A South Korean mountaineer made history in the Himalayas on Tuesday by becoming the first woman to scale the world's 14 highest mountains, beating a Spanish rival for the record.
Oh Eun-sun, 44, crawled on all fours for the final, steep stretch to the peak of Annapurna, her feat broadcast live in South Korea by KBS television.
At the top, she pulled out a South Korean flag, waved, and then wept before throwing up her arms and shouting: "Victory!"
Annapurna, at 26,545 feet (8,091 meters) above sea level, was the last of the 14 Himalayan peaks above the 8,000-meter level she had wanted to conquer.
She narrowly beat Edurne Pasaban of Spain to the 14th peak. Pasaban also was seeking to become the first woman to scale all 14 peaks, and had only the 26,330-foot-high (8,027-meter-high) Mount Shisha Pangma left on her list.
Oh also tried to reach the peak of Annapurna last year but turned away just hundreds of meters from the summit because of bad weather. Snow and wind also stopped her from making the trek last weekend.
"I gave it up because of a sudden ominous feeling that something bad would happen to either me or my peers including the sherpas on my way back to base camp," she told The Korea Times newspaper last month.
She said this trip would be different, and said she would be carrying a photograph of Ko Mi-young, a lifelong rival who fell to her death last year while descending from Nanga Parbat, the world's ninth-highest peak in the Himalayas.

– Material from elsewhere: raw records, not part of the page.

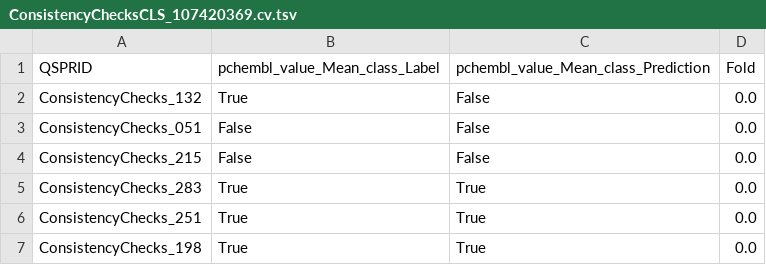
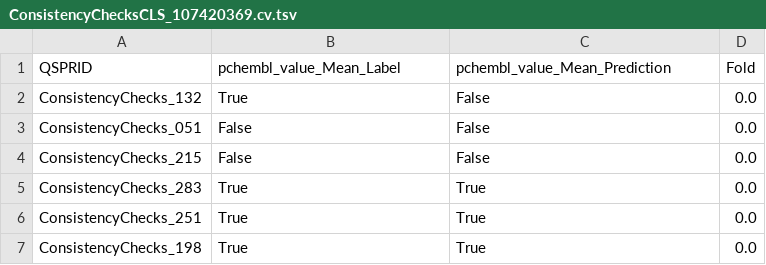
Before and after one commit to CDDLeiden/QSPRpred, a TSV file: testing/test_consistency/expected/ConsistencyChecksCLS_107420369/ConsistencyChecksCLS_107420369.cv.tsv, drawn as a sheet; only a part is shown.

Commit message:
update column names in reference files

```diff
--- a/testing/test_consistency/expected/ConsistencyChecksCLS_107420369/ConsistencyChecksCLS_107420369.cv.tsv
+++ b/testing/test_consistency/expected/ConsistencyChecksCLS_107420369/ConsistencyChecksCLS_107420369.cv.tsv
@@ -1,2 +1,2 @@
-QSPRID	pchembl_value_Mean_class_Label	pchembl_value_Mean_class_Prediction	Fold
+QSPRID	pchembl_value_Mean_Label	pchembl_value_Mean_Prediction	Fold
 ConsistencyChecks_132	True	False	0.0
```
Also changed, not shown: testing/test_consistency/expected/ConsistencyChecksCLS_107420369/ConsistencyChecksCLS_107420369.ind.tsv, testing/test_consistency/expected/ConsistencyChecksCLS_2746317213/ConsistencyChecksCLS_2746317213.cv.tsv, 4 other files.
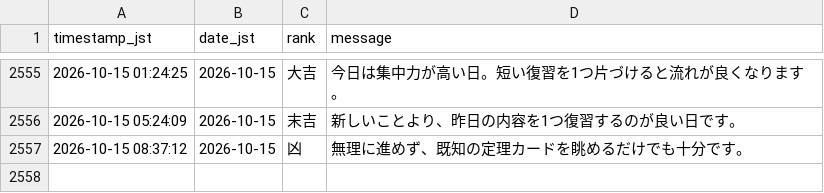
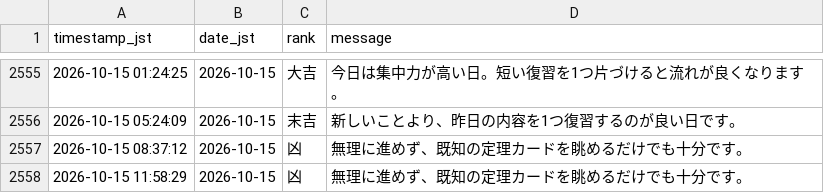
Before and after one commit to aimathstats/auto_repo, a CSV file: logs/fortune_log.csv, drawn as a sheet; only a part is shown, gaps mark what is left out.

```diff
--- a/logs/fortune_log.csv
+++ b/logs/fortune_log.csv
@@ -2557 +2557,2 @@ timestamp_jst,date_jst,rank,message
 2026-10-15 08:37:12,2026-10-15,凶,無理に進めず、既知の定理カードを眺めるだけでも十分です。
+2026-10-15 11:58:29,2026-10-15,凶,無理に進めず、既知の定理カードを眺めるだけでも十分です。
```
Also changed, not shown: 1 other file.
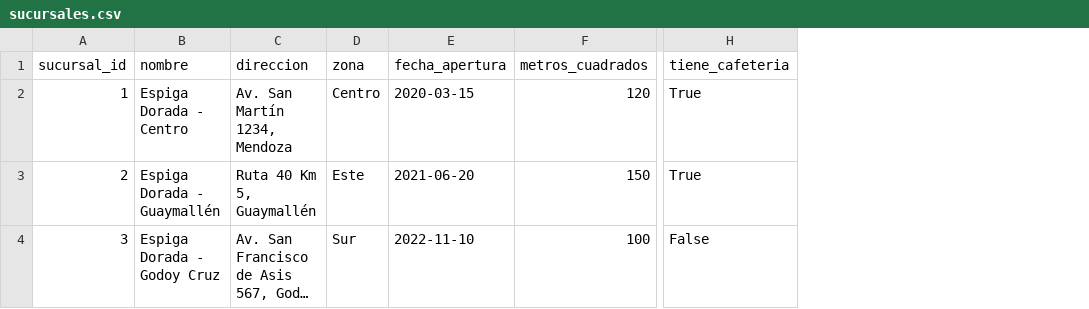
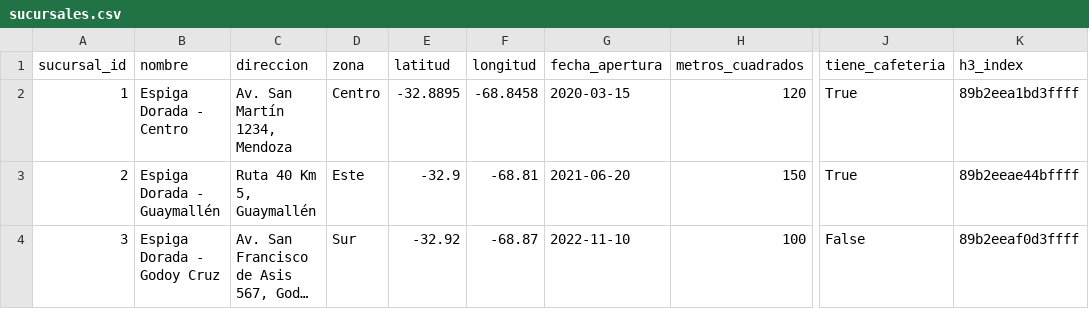
Before and after one commit to cristiandarioortegayubro/Laboratorio, a CSV file: Datasets/sucursales.csv, drawn as a sheet; only a part is shown, gaps mark what is left out; long unchanged cells end in …; the diff names each change by its address in the sheet, - before the commit and + after, or states it on an @@ line.

```diff
--- a/Datasets/sucursales.csv
+++ b/Datasets/sucursales.csv
+column E (latitud), rows 2-4: -32.8895 | -32.9 | -32.92
+column F (longitud), rows 2-4: -68.8458 | -68.81 | -68.87
+column K (h3_index), rows 2-4: 89b2eea1bd3ffff | 89b2eeae44bffff | 89b2eeaf0d3ffff
```
Also changed, not shown: 29 other files.
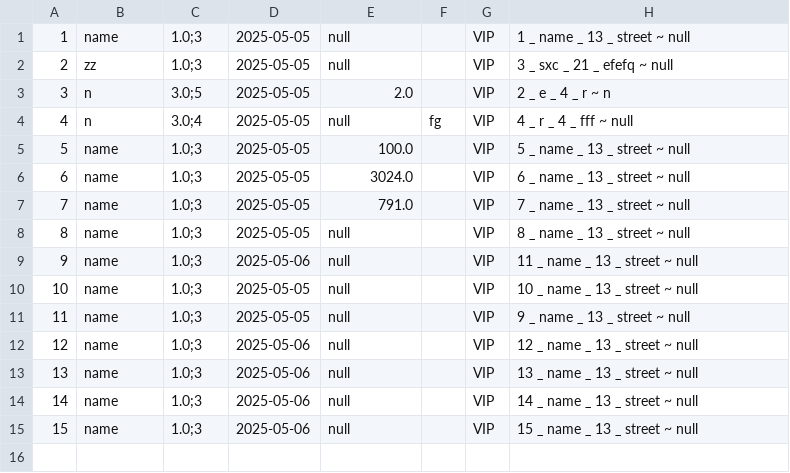
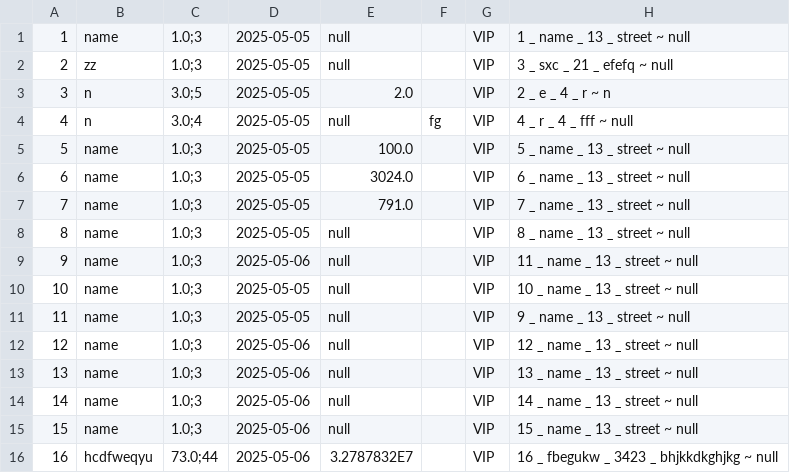
Before and after one commit to kdswhl/l5, a CSV file: 02.05/out/production/02.05/file.csv, drawn as a sheet; the diff names each change by its address in the sheet, - before the commit and + after, or states it on an @@ line.

```diff
--- a/02.05/out/production/02.05/file.csv
+++ b/02.05/out/production/02.05/file.csv
+row 16: 16 | hcdfweqyu | 73.0;44 | 2025-05-06 | 3.2787832E7 |  | VIP | 16 _ fbegukw _ 3423 _ bhjkkdkghjkg ~ null
```
Also changed, not shown: 02.05/src/file.csv, 3 other files.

On Tuesday, it took Oh 13 hours to climb Annapurna. KBS footage showed her breathing heavily after each step. Cheers broke out as she reached the summit. - AP